AIM OF THE EXERCISE —
Search term "size": please copy every line of the records below that contains it.

----- AVAILABLE DATA -----

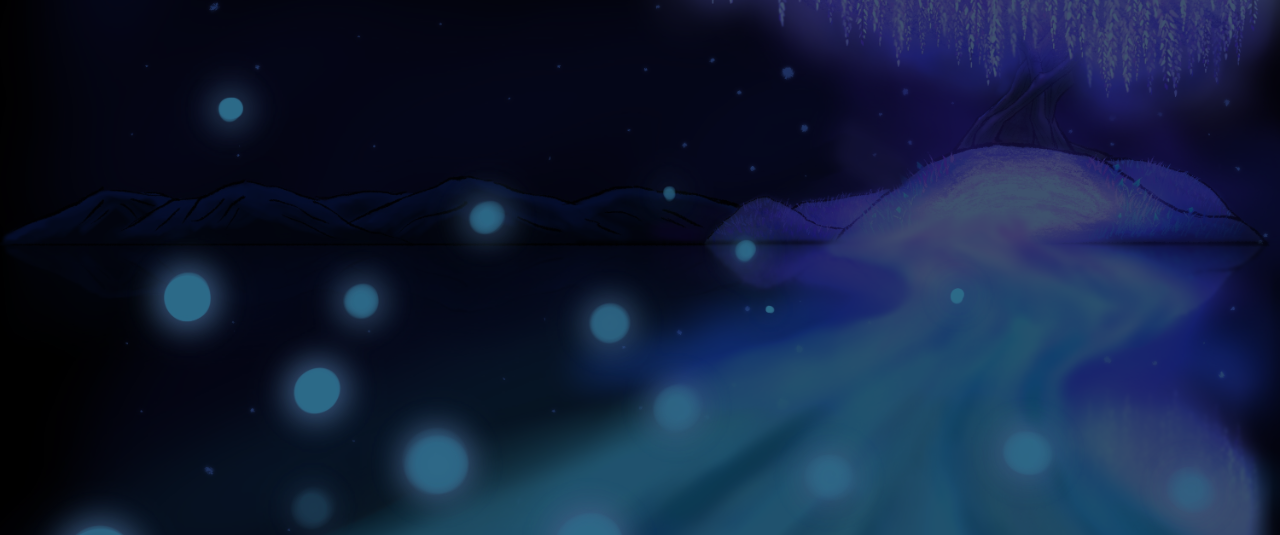
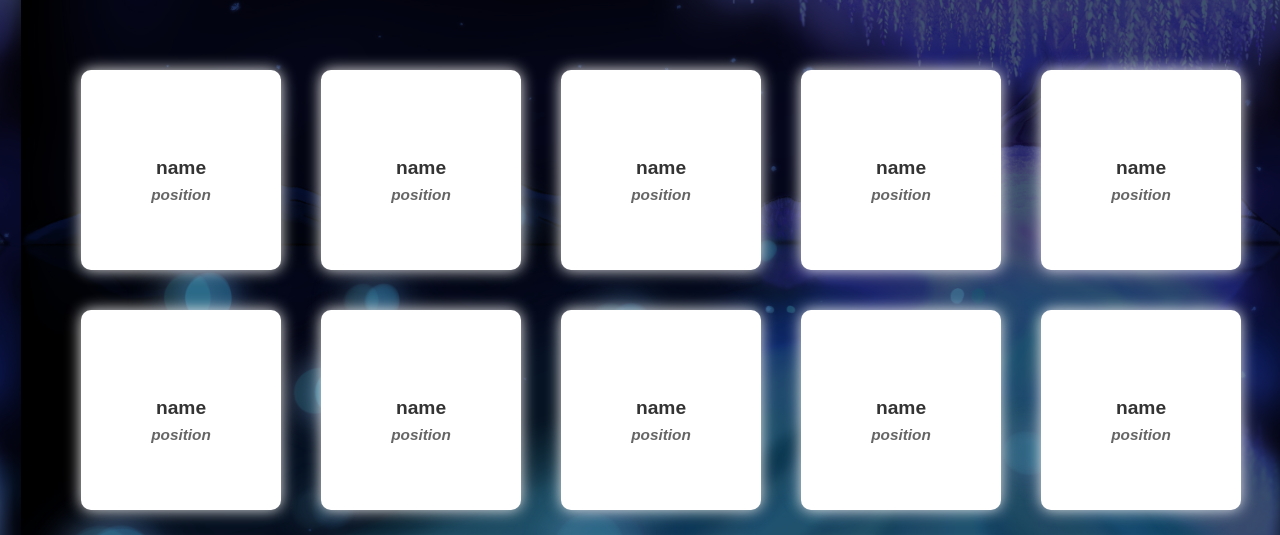
Before and after one commit to ckmsc39th/ckmsc39th.github.io, a Vue app: page /members in a window 1280 px wide. Shown: the part 176-711 px from the top of the page. Built offline with nearby package versions, Linux system fonts and the light colour scheme; a web font is replaced by a local one.

Commit message:
modified:   src/router/index.js 	modified:   src/views/About.vue 	new file:   src/views/Members.vue

```diff
--- a/src/router/index.js
+++ b/src/router/index.js
@@ -1,16 +1,17 @@
 import { createRouter, createWebHistory } from "vue-router";
+import { comment } from "postcss";
 import Home from "../views/Home.vue";
 import About from "../views/About.vue";
 import Categories from "../views/Categories.vue";
 import Works from "../views/Works.vue";
 import Schedule from "../views/Schedule.vue";
 import Contact from "../views/Contact.vue";
+import Members from "../views/Members.vue";
 import Test from "../views/Test.vue";
 import ScheduleChild1 from "../views/ScheduleChild1.vue";
 import ScheduleChild2 from "../views/ScheduleChild2.vue";
 import ScheduleChild3 from "../views/ScheduleChild3.vue";
 import ScheduleChild4 from "../views/ScheduleChild4.vue";
-import { comment } from "postcss";
 
 const routes = [
   {
@@ -42,6 +43,11 @@ const routes = [
     path: "/contact",
     name: "Contact",
     component: Contact,
+  },
+  {
+    path: "/members",
+    name: Members,
+    component: Members,
   },
   {
     path: "/test",
--- a/src/views/About.vue
+++ b/src/views/About.vue
@@ -88,14 +88,7 @@ const invitationLetter = "invitationLetter.png";
 </script>
 
 <style scoped>
-.theme,
 .music-mv,
-.invitation p {
-  font-size: 20px;
-  line-height: 1.6;
-  margin-bottom: 20px;
-}
-
 ul {
   list-style: none;
   margin: 0;
@@ -116,7 +109,11 @@ li {
   color: #007bff;
   text-decoration: underline;
 }
-
+.invitation p {
+  font-size: 20px;
+  line-height: 1.6;
+  margin-bottom: 20px;
+}
 .invitation img {
   max-width: 100%;
   height: auto;
--- /dev/null
+++ b/src/views/Members.vue
@@ -0,0 +1,120 @@
+<template>
+  <div class="members-container">
+    <ul class="members-list">
+      <li v-for="member in members" :key="member.id" class="member">
+        <div class="member-name">{{ member.name }}</div>
+        <div class="member-position">{{ member.position }}</div>
+      </li>
+    </ul>
+  </div>
+</template>
+
+<script setup>
+const members = [
+  { id: 1, name: "name", position: "position" },
+  { id: 2, name: "name", position: "position" },
+  { id: 3, name: "name", position: "position" },
+  { id: 4, name: "name", position: "position" },
+  { id: 5, name: "name", position: "position" },
+  { id: 6, name: "name", position: "position" },
+  { id: 7, name: "name", position: "position" },
+  { id: 8, name: "name", position: "position" },
+  { id: 9, name: "name", position: "position" },
+  { id: 10, name: "name", position: "position" },
+  { id: 11, name: "name", position: "position" },
+  { id: 12, name: "name", position: "position" },
+  { id: 13, name: "name", position: "position" },
+  { id: 14, name: "name", position: "position" },
+  { id: 15, name: "name", position: "position" },
+  { id: 16, name: "name", position: "position" },
+  { id: 17, name: "name", position: "position" },
+  { id: 18, name: "name", position: "position" },
+  { id: 19, name: "name", position: "position" },
+  { id: 20, name: "name", position: "position" },
+  { id: 21, name: "name", position: "position" },
+  { id: 22, name: "name", position: "position" },
+  { id: 23, name: "name", position: "position" },
+  { id: 24, name: "name", position: "position" },
+  { id: 25, name: "name", position: "position" },
+  { id: 26, name: "name", position: "position" },
+  { id: 27, name: "name", position: "position" },
+  { id: 28, name: "name", position: "position" },
+  { id: 29, name: "name", position: "position" },
+  { id: 30, name: "name", position: "position" },
+  { id: 31, name: "name", position: "position" },
+  { id: 32, name: "name", position: "position" },
+  { id: 33, name: "name", position: "position" },
+  { id: 34, name: "name", position: "position" },
+  { id: 35, name: "name", position: "position" },
+  { id: 36, name: "name", position: "position" },
+  { id: 37, name: "name", position: "position" },
+  { id: 38, name: "name", position: "position" },
+  { id: 39, name: "name", position: "position" },
+  { id: 50, name: "name", position: "position" },
+  { id: 51, name: "name", position: "position" },
+  { id: 52, name: "name", position: "position" },
+  { id: 53, name: "name", position: "position" },
+  { id: 54, name: "name", position: "position" },
+  { id: 55, name: "name", position: "position" },
+  { id: 56, name: "name", position: "position" },
+  { id: 57, name: "name", position: "position" },
+  { id: 58, name: "name", position: "position" },
+  { id: 59, name: "name", position: "position" },
+  { id: 60, name: "name", position: "position" },
+  { id: 61, name: "name", position: "position" },
+  { id: 62, name: "name", position: "position" },
+  { id: 63, name: "name", position: "position" },
+  { id: 64, name: "name", position: "position" },
+  { id: 65, name: "name", position: "position" },
+];
+</script>
+
+<style>
+.members-container {
+  display: flex;
+  flex-wrap: wrap;
+  justify-content: center;
+  align-items: center;
+  margin: 40px 20px;
+}
+
+.members-list {
+  list-style: none;
+  margin: 0;
+  padding: 0;
+  display: flex;
+  flex-wrap: wrap;
+  justify-content: center;
+}
+
+.member {
+  display: flex;
+  flex-direction: column;
+  justify-content: center;
+  align-items: center;
+  width: 200px;
+  height: 200px;
+  margin: 20px;
+  box-shadow: 0px 0px 15px #eee;
+  border-radius: 10px;
+  background-color: #fff;
+  font-size: 1.2em;
+  font-weight: bold;
+  color: #333;
+  transition: transform 0.3s ease-in-out;
+}
+
+.member:hover {
+  transform: scale(1.05);
+}
+
+.member-name {
+  margin-top: 20px;
+}
+
+.member-position {
+  font-size: 0.8em;
+  font-style: italic;
+  color: #666;
+}
+</style>
```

-----

RESULT FOR THIS EXERCISE —
-  font-size: 20px;
+  font-size: 20px;
+  font-size: 1.2em;
+  font-size: 0.8em;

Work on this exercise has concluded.